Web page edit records
- - - -

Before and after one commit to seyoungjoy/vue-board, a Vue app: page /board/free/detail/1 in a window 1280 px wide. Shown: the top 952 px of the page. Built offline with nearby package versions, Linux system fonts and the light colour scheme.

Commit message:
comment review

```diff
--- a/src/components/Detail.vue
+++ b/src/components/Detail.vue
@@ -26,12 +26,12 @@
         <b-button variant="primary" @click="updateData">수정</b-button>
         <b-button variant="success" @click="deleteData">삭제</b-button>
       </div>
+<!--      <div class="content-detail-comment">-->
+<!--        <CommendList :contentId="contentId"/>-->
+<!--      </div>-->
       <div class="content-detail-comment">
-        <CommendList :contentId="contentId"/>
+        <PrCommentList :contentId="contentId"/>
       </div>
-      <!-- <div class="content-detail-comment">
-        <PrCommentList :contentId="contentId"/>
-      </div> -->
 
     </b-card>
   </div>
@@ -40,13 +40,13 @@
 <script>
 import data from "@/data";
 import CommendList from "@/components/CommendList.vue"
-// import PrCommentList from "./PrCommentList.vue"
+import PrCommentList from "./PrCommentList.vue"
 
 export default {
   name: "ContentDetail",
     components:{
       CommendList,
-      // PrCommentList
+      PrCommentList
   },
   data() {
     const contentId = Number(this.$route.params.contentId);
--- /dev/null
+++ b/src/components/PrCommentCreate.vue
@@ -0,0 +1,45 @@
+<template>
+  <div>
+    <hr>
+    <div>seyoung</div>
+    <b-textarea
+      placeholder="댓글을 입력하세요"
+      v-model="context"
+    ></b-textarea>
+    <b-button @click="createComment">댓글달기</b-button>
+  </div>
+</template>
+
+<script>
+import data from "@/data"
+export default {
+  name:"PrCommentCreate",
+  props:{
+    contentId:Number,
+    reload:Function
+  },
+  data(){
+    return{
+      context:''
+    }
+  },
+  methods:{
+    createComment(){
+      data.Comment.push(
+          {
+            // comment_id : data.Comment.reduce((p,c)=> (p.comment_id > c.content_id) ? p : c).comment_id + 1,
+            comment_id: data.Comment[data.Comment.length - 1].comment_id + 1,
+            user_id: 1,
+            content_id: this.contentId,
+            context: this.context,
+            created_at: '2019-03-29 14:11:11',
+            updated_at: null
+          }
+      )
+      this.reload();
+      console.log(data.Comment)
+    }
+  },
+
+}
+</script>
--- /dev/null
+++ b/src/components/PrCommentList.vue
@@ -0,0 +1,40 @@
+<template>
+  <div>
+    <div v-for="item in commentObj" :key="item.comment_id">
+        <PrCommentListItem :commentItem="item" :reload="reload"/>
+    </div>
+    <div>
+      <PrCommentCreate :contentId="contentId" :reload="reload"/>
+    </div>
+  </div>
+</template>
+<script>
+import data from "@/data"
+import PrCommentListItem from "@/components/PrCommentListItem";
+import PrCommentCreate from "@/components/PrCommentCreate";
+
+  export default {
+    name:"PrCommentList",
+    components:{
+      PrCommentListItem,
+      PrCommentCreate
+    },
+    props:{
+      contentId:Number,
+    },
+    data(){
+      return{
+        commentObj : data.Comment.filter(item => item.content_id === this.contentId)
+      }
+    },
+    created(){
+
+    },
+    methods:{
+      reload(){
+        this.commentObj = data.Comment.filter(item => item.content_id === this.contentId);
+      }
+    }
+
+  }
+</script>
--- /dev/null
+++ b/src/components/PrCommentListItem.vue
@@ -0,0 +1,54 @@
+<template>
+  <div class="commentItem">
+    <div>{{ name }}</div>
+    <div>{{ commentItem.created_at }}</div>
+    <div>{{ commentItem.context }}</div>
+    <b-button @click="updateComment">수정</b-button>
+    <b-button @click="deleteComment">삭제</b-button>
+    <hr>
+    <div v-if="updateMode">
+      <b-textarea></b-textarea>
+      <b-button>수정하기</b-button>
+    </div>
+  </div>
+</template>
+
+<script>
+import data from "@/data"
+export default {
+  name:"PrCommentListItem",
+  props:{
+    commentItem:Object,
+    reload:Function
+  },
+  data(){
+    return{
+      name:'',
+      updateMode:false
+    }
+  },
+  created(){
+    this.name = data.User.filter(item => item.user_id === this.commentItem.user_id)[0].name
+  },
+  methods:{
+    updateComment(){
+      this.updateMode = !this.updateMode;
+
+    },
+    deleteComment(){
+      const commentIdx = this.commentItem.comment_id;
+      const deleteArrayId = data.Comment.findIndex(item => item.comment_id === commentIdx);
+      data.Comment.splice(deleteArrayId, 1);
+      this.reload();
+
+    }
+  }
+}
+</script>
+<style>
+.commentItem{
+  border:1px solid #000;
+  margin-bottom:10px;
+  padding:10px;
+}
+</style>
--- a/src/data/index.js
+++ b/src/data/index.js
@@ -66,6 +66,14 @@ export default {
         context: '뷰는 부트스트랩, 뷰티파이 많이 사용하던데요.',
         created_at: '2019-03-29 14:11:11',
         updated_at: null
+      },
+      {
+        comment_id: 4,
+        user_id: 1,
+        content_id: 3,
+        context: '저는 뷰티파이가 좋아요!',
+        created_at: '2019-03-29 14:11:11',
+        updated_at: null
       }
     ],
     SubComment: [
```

- - - -

Assigned task: Only the lines from the start of the data to the line holding "comment review" are wanted; return them exactly, both ends included.

Your solution:
Before and after one commit to seyoungjoy/vue-board, a Vue app: page /board/free/detail/1 in a window 1280 px wide. Shown: the top 952 px of the page. Built offline with nearby package versions, Linux system fonts and the light colour scheme.

Commit message:
comment review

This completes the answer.